The Lecture on Infinity

My husband is giving lectures on infinity in our basement. It’s part of the reason I didn’t want to live with him. When an hour or so has passed, I go down there with a tray of cheese and crackers. “Most of us are vegan,” says a girl in the front row. Her hair, which has been tied up in little knots, is greasy. “Margie is making a gesture,” my husband says in the general direction of the girl, and I wonder what makes him think he can get her to understand. “She could have asked.” The girl is looking at something in her lap. “Just set it down over here.” My husband is pointing to the top of an antique dresser we are saving for when we have children. “Think about how little the clothes will be,” I remember him saying the morning we’d stayed home from work to wait for the delivery. I can feel the girl’s eyes following me as I turn around and walk up the stairs.

When another hour has passed and they’re still not through, I bring down a tray of finger sandwiches. They are filled with vegetables we grew in our garden. “Some of us are allergic to wheat,” the greasy girl says when she sees what I am holding. I imagine her so bloated she takes up two of the chairs we have arranged in a semicircle in the basement. “Maybe Margie will make you some wheat-free cookies if you ask nicely,” my husband says, again directing his comment near where the girl was sitting. She has gotten up from her chair and gone over to the cheese and crackers. She puts a piece of the cheese I have already sliced on top of one of the crackers, and puts it in her mouth. She repeats this process a few more times and then she begins shoving the remainder of the cheese and crackers into her mouth, not even bothering to arrange them first. My instinct is to turn and run, but I am glued to this girl who has is leaning over the dresser, her mouth open wide like a fish. My husband moves toward her with a trash can, but he is too late. I have taught him enough about antiques to know the vomit will eat away at the dresser, but he is too caught up in what the girl is doing to address that issue. She is headed toward the tray I am holding in both hands now, and she is stuffing the sandwiches into her mouth. The rest of the kids are staring at her and they look happy they didn’t miss today’s class.

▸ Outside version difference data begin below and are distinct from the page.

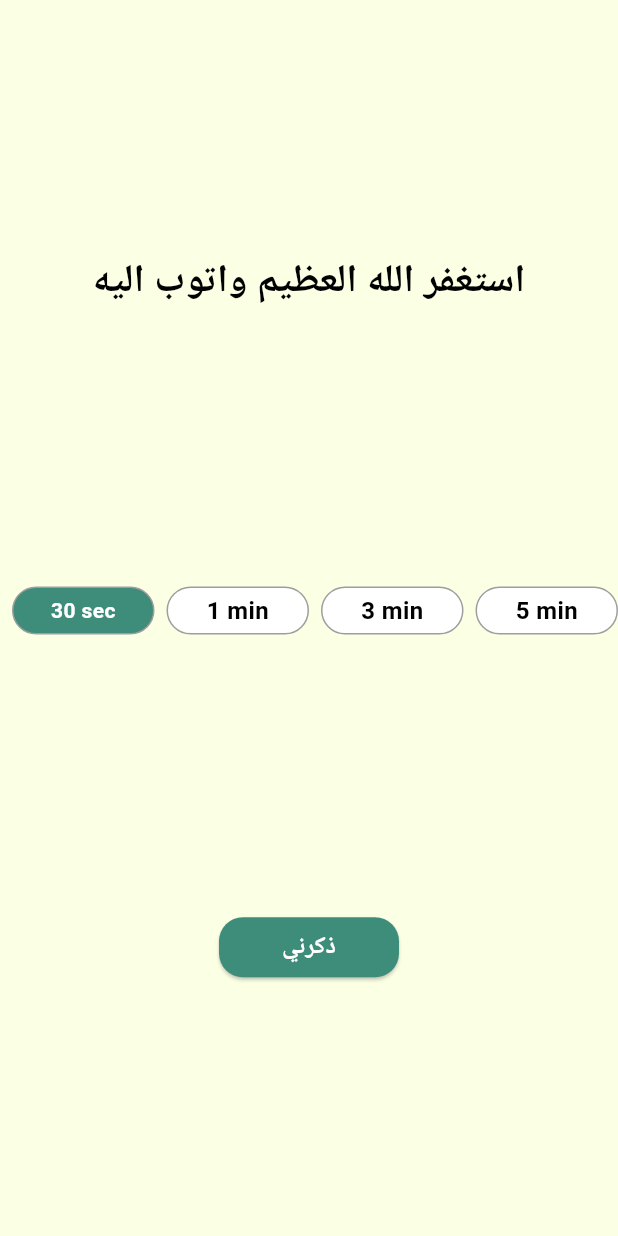
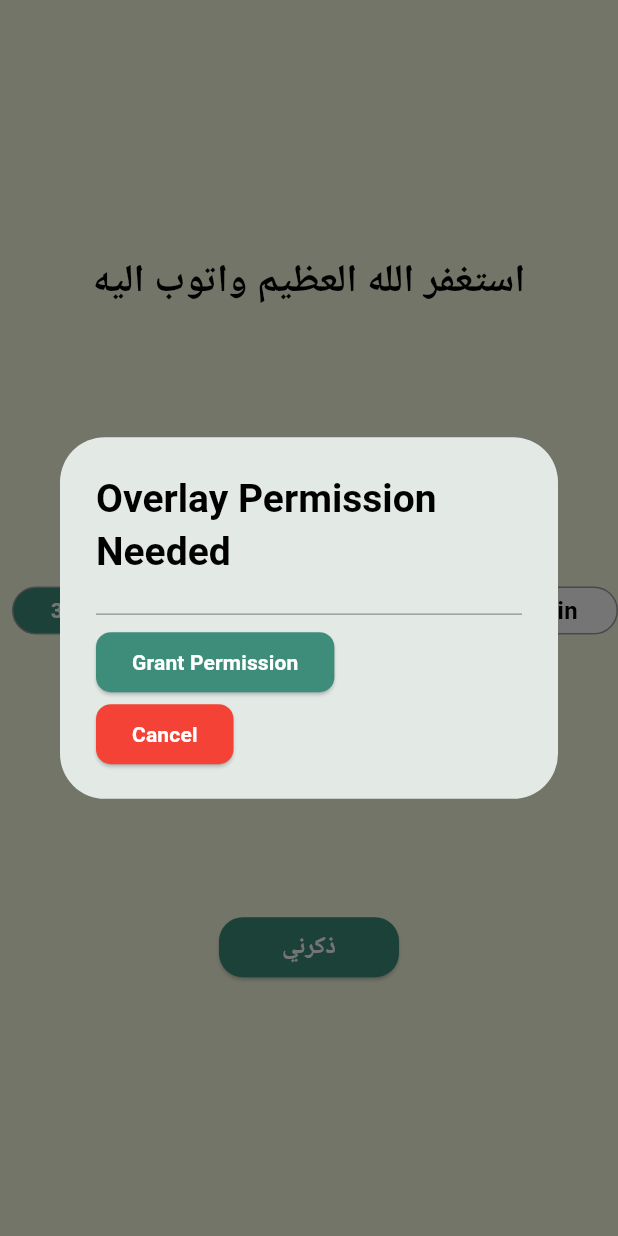
Before and after one commit to Rwan00/flutter_system_overlay, a Flutter app: the screen it shows after launch, after a tap on "ذكرني", on a phone screen of 412 x 824 dp. Run offline on Flutter 3.47's test engine with Material 3 defaults, Android fonts, the phone set to English and light mode, and no system bars; our stand-ins replace flutter_bloc; missing offline and left inert: flutter_overlay_window.

Commit message:
grant permission

```diff
--- /dev/null
+++ b/lib/home/data/constants/fuctions.dart
@@ -0,0 +1,73 @@
+import 'package:flutter/material.dart';
+import 'package:flutter_system_overlay/home/data/constants/home_colors.dart';
+import 'package:flutter_system_overlay/home/data/constants/home_fonts.dart';
+
+void buildDialog({
+  required BuildContext context,
+  required String title,
+  required void Function() onPressed,
+  required String btnTxt,
+}) {
+  double height = MediaQuery.of(context).size.height;
+  final AlertDialog alert = AlertDialog(
+    shape: RoundedRectangleBorder(borderRadius: BorderRadius.circular(30)),
+    contentTextStyle: MyFonts.subTiltleStyle14,
+    title: Text(
+      title,
+      style: MyFonts.titleStyle,
+    ),
+    content: SizedBox(
+      height: height * 0.13,
+      child: Column(
+        crossAxisAlignment: CrossAxisAlignment.start,
+        children: <Widget>[
+          const Divider(
+            color: Colors.grey,
+          ),
+          ElevatedButton(
+            style: ButtonStyle(
+              backgroundColor:
+                  const WidgetStatePropertyAll(MyColors.kPrimaryColor),
+              shape: WidgetStateProperty.all<RoundedRectangleBorder>(
+                RoundedRectangleBorder(
+                  borderRadius: BorderRadius.circular(10),
+                ),
+              ),
+            ),
+            onPressed: onPressed,
+            child: Text(
+              btnTxt,
+              style: MyFonts.subTiltleStyle14,
+            ),
+          ),
+
+          ElevatedButton(
+            style: ButtonStyle(
+              backgroundColor: WidgetStatePropertyAll(Colors.red),
+              shape: WidgetStateProperty.all<RoundedRectangleBorder>(
+                RoundedRectangleBorder(
+                  borderRadius: BorderRadius.circular(10),
+                ),
+              ),
+            ),
+            onPressed: () {
+              Navigator.of(context).pop();
+            },
+            child: Text(
+              "Cancel",
+              style: MyFonts.subTiltleStyle14,
+            ),
+          ),
+        ],
+      ),
+    ),
+  );
+  showDialog(
+    context: context,
+    builder: (BuildContext ctx) {
+      return alert;
+    },
+    barrierDismissible: false,
+    //barrierColor: Colors.orange.withOpacity(0.3)
+  );
+}
--- a/lib/home/features/views/home_page.dart
+++ b/lib/home/features/views/home_page.dart
@@ -47,8 +47,8 @@ class _HomePageState extends State<HomePage> {
           children: [
             TextButton(
               onPressed: () async {
-                //final status = await FlutterOverlayWindow.isPermissionGranted();
-                //log("Is Permission Granted: $status");
+                final status = await FlutterOverlayWindow.isPermissionGranted();
+                log("Is Permission Granted: $status");
               },
               child: const Text("Check Permission"),
             ),
--- a/lib/home/features/widgets/home_view_body.dart
+++ b/lib/home/features/widgets/home_view_body.dart
@@ -1,4 +1,8 @@
+import 'dart:developer';
+
 import 'package:flutter/material.dart';
+import 'package:flutter_overlay_window/flutter_overlay_window.dart';
+import 'package:flutter_system_overlay/home/data/constants/fuctions.dart';
 import 'package:flutter_system_overlay/home/features/widgets/app_button.dart';
 import 'package:flutter_system_overlay/home/features/widgets/time_row_widget.dart';
 import 'package:flutter_system_overlay/home/data/constants/home_fonts.dart';
@@ -8,6 +12,11 @@ class HomeViewBody extends StatelessWidget {
 
   @override
   Widget build(BuildContext context) {
+    bool? status;
+    WidgetsBinding.instance.addPostFrameCallback((_) async {
+      status = await FlutterOverlayWindow.isPermissionGranted();
+      log("Is Permission Granted: $status");
+    });
     return Scaffold(
       body: Column(
         mainAxisAlignment: MainAxisAlignment.spaceEvenly,
@@ -18,7 +27,18 @@ class HomeViewBody extends StatelessWidget {
           ),
           TimeRowWidget(),
           AppButton(
-              onPressed: () {},
+            onPressed: () {
+              if (!status!) {
+                buildDialog(
+                  context: context,
+                  title: "Overlay Permission Needed",
+                  onPressed: () async {
+                    await FlutterOverlayWindow.requestPermission();
+                  },
+                  btnTxt: "Grant Permission",
+                );
+              }
+            },
             label: "ذكرني",
           ),
         ],
--- a/lib/main.dart
+++ b/lib/main.dart
@@ -2,7 +2,7 @@ import 'package:flutter/material.dart';
 import 'package:flutter_system_overlay/home/features/views/home_view.dart';
 
 import 'home/data/constants/home_colors.dart';
-import 'home/features/views/home_page.dart';
+
 
 import 'home/features/widgets/true_caller_overlay.dart';
 
```
Lines whose indentation alone changed are shown as unchanged.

The girl seems to favor the dresser because she back at that end of the room throwing up, and I cannot help it, I am unable to move. My husband is playing musical chairs again with the trash can, and again, he misses. When she is through getting sick, the girl clears her throat. It is clear she has an announcement of some sort to make. “This,” she says, standing on one of the empty chairs, “is what happens when you go around making thoughtless gestures.” I know the comment is directed at me, and I know that I should be angry, but I am in awe of this girl, her skirt hiked up so that her underwear are showing, a few strands of hair that have come loose hanging in front of her eyes. “I think that’s it for today,” my husband says, and the kids are beginning to gather their things. “Wait,” I say, more loudly than I’d meant to, and they are all turned around looking at me. “What about infinity?” I ask, and you can tell my husband is not happy with me. “The lecture is unending,” he says, motioning to the students that class is over.

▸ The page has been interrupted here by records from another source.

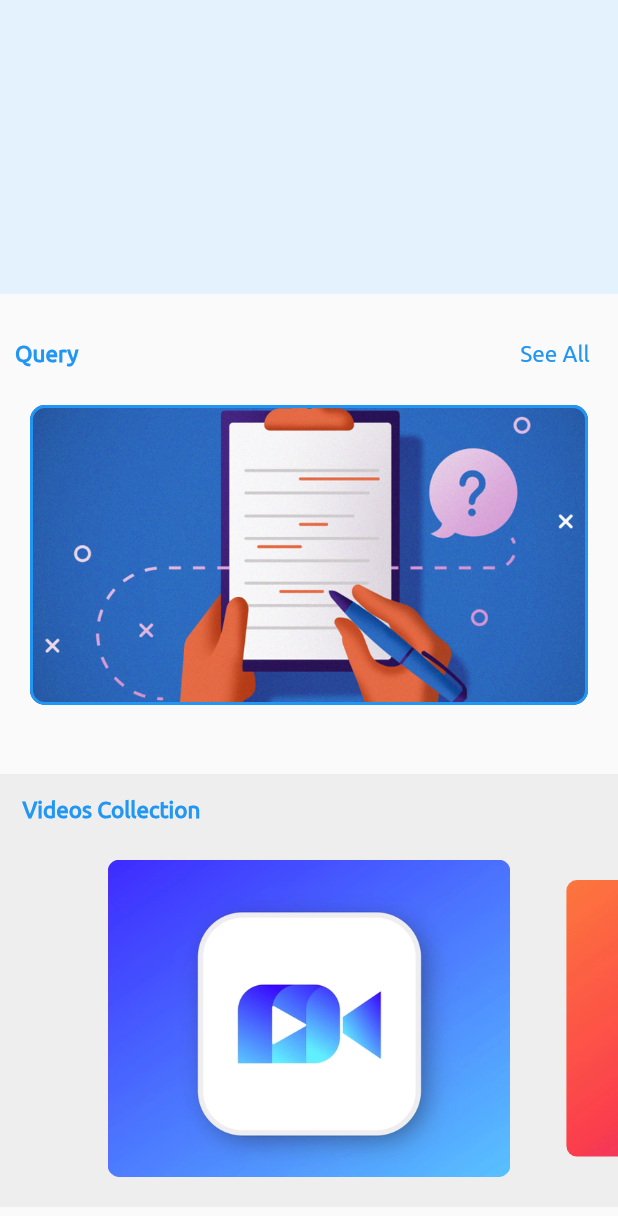
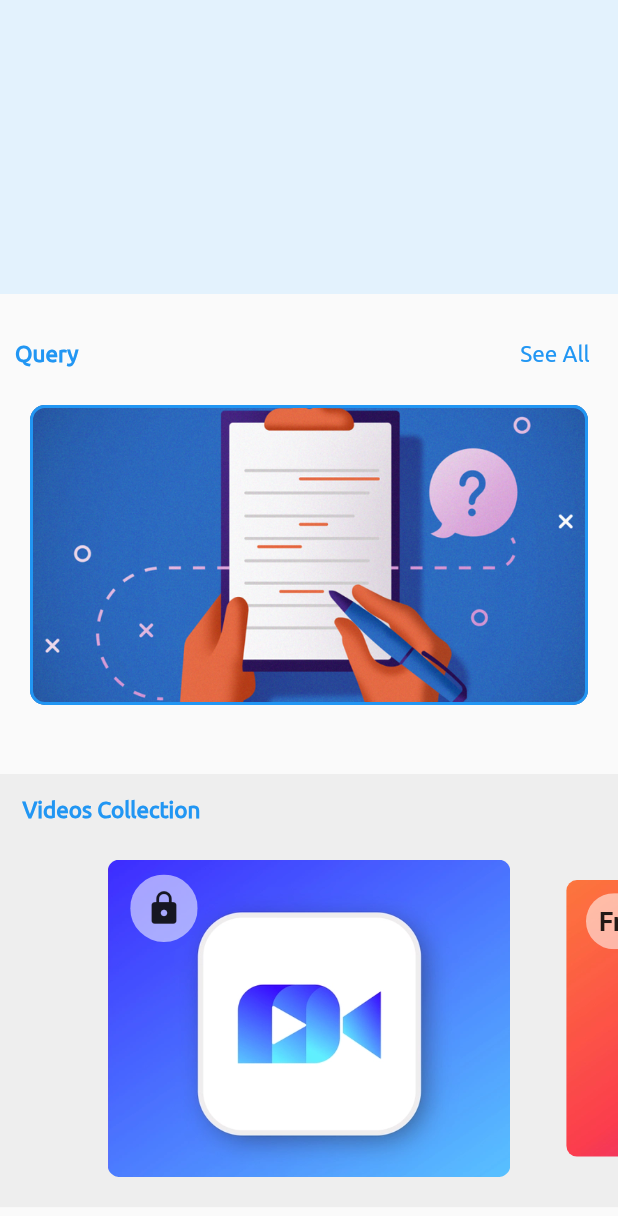
Before and after one commit to oceanacademypuducherry/astrology, a Flutter app: the HomeScreen screen opened directly, scrolled down 288 dp, on a phone screen of 412 x 824 dp. Shown: the top 1216 px of the screen. Run offline on Flutter 3.47's test engine with Material 2 defaults, Android fonts, the phone set to English and light mode, and no system bars; drawn by our look-alikes of carousel_slider; our stand-ins replace better_player, cloud_firestore, country_code_picker, email_validator, file_picker, firebase_auth and 14 more; missing offline and left inert: auto_orientation, day_night_time_picker, razorpay_flutter, syncfusion_flutter_pdfviewer; accounts and stored records are empty; project files that could hold a hidden picture were left out.

Commit message:
home=> set session and video correction

```diff
--- a/lib/screens/HomeScreen.dart
+++ b/lib/screens/HomeScreen.dart
@@ -27,6 +27,20 @@ class HomeScreen extends StatefulWidget {
 class _HomeScreenState extends State<HomeScreen> {
   ForumContreller _forumContreller = Get.find<ForumContreller>();
 
+  setSessionDatas() async {
+    var userDatas = await _firestore.collection('newusers').get();
+    for (var i in userDatas.docs) {
+      if (i['phoneNumber'] == _forumContreller.userSession) {
+        Get.find<ForumContreller>().setUserInfo(i.data());
+        Get.find<ForumContreller>().setUserDocumentId(i.id.toString());
+      }
+    }
+    print('☻☻☻☻☻☻☻☻☻☻☻☻☻☻☻☻☻☻☻☻☻☻☻☻☻☻☻☻☻☻☻☻☻☻☻☻☻☻☻☻');
+    print(_forumContreller.sessionUserInfo.value);
+    print(_forumContreller.sessionUserInfo.value);
+    print('☻☻☻☻☻☻☻☻☻☻☻☻☻☻☻☻☻☻☻☻☻☻☻☻☻☻☻☻☻☻☻☻☻☻☻☻☻☻☻☻');
+  }
+
   @override
   void initState() {
     // TODO: implement initState
@@ -34,6 +48,7 @@ class _HomeScreenState extends State<HomeScreen> {
     SystemChrome.setPreferredOrientations([
       DeviceOrientation.portraitUp,
     ]);
+    setSessionDatas();
   }
 
   @override
@@ -305,16 +320,36 @@ class _HomeScreenState extends State<HomeScreen> {
                                           duration:
                                               Duration(milliseconds: 600));
                                 },
-                                child: Container(
+                                child: Stack(
+                                  children: [
+                                    Container(
                                       margin: EdgeInsets.all(10.0),
                                       decoration: BoxDecoration(
-                                    borderRadius: BorderRadius.circular(8.0),
+                                        borderRadius:
+                                            BorderRadius.circular(8.0),
                                         image: DecorationImage(
-                                      image:
-                                          AssetImage("images/premiumlock.png"),
+                                          image: AssetImage(
+                                              "images/premiumlock.png"),
                                           fit: BoxFit.cover,
                                         ),
                                       ),
+                                    ),
+                                    Positioned(
+                                        left: 25,
+                                        top: 20,
+                                        child: ClipRRect(
+                                          borderRadius:
+                                              BorderRadius.circular(50),
+                                          child: Container(
+                                            padding: EdgeInsets.all(10),
+                                            color: Colors.white54,
+                                            child: Icon(
+                                              Icons.lock,
+                                              size: 25,
+                                            ),
+                                          ),
+                                        )),
+                                  ],
                                 ),
                               ),
                               GestureDetector(
@@ -326,10 +361,13 @@ class _HomeScreenState extends State<HomeScreen> {
                                       curve: Curves.easeInToLinear,
                                       duration: Duration(milliseconds: 600));
                                 },
-                                child: Container(
+                                child: Stack(
+                                  children: [
+                                    Container(
                                       margin: EdgeInsets.all(10.0),
                                       decoration: BoxDecoration(
-                                    borderRadius: BorderRadius.circular(8.0),
+                                        borderRadius:
+                                            BorderRadius.circular(8.0),
                                         image: DecorationImage(
                                           image: AssetImage(
                                             "images/freevideo.png",
@@ -337,6 +375,25 @@ class _HomeScreenState extends State<HomeScreen> {
                                           fit: BoxFit.cover,
                                         ),
                                       ),
+                                    ),
+                                    Positioned(
+                                        left: 25,
+                                        top: 20,
+                                        child: ClipRRect(
+                                          borderRadius:
+                                              BorderRadius.circular(50),
+                                          child: Container(
+                                            padding: EdgeInsets.all(10),
+                                            color: Colors.white54,
+                                            child: Text(
+                                              'Free',
+                                              style: TextStyle(
+                                                  fontWeight: FontWeight.bold,
+                                                  fontSize: 20),
+                                            ),
+                                          ),
+                                        )),
+                                  ],
                                 ),
                               ),
                             ],
```
Also changed, not shown: 2 other files. Lines whose indentation alone changed are shown as unchanged.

When the last of the students has left and it is just my husband and me, he comes over to where I am standing in the kitchen. “Thanks for putting up with that,” he says, and I can tell he intends that to be the extent of the discussion. There is so much I want to ask him, about the girl, about the lecture, about whether he views me as being weak. Instead, I smile at him, tell him I am going to stop by the store before dinner. Had I learned anything from the scene in the basement, I would pull myself up so I was standing on one of the kitchen chairs, tell him I was boycotting dinner. “Your girlfriend ate it,” I would say, undoing my hair so that it was in front of my face and you could not tell that I was crying.

Copyright © 2007 Kate Hall